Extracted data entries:
○ ○ ○ ○ ○ ○ ○

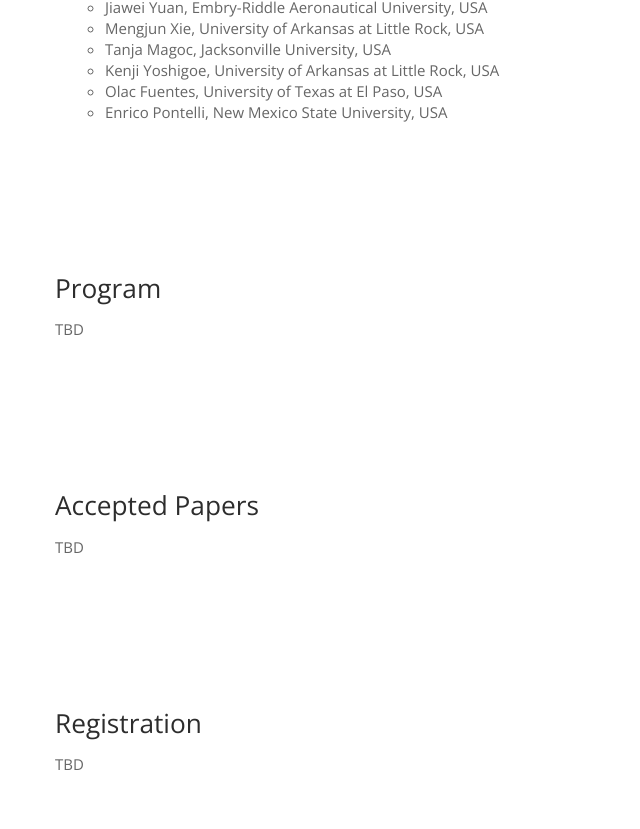
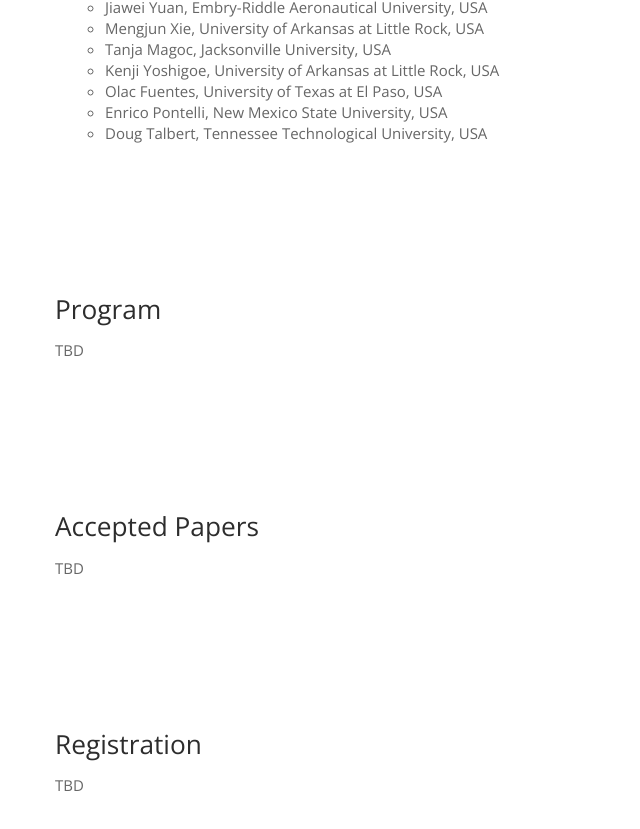
Before and after one commit to bianjiang/intelligenthealth.io, a plain HTML site: page index.html in a window 1280 px wide. Shown: the part 2398-3227 px from the top of the page, without its empty margins (0-640 px from the left). Drawn offline with nearby package versions, Linux system fonts and the light colour scheme.

Commit message:
add doug

```diff
--- a/index.html
+++ b/index.html
@@ -208,6 +208,7 @@
                 <li>Kenji Yoshigoe, University of Arkansas at Little Rock, USA</li>
                 <li>Olac Fuentes, University of Texas at El Paso, USA</li>
                 <li>Enrico Pontelli, New Mexico State University, USA</li>
+                <li>Doug Talbert, Tennessee Technological University, USA</li>
               </ul>
             </li>
           </ul>
```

○ ○ ○ ○ ○ ○ ○

Problem to solve: Tally, across the records, each line that contains the word "University", and answer with nothing except the count.

Exercise result: 4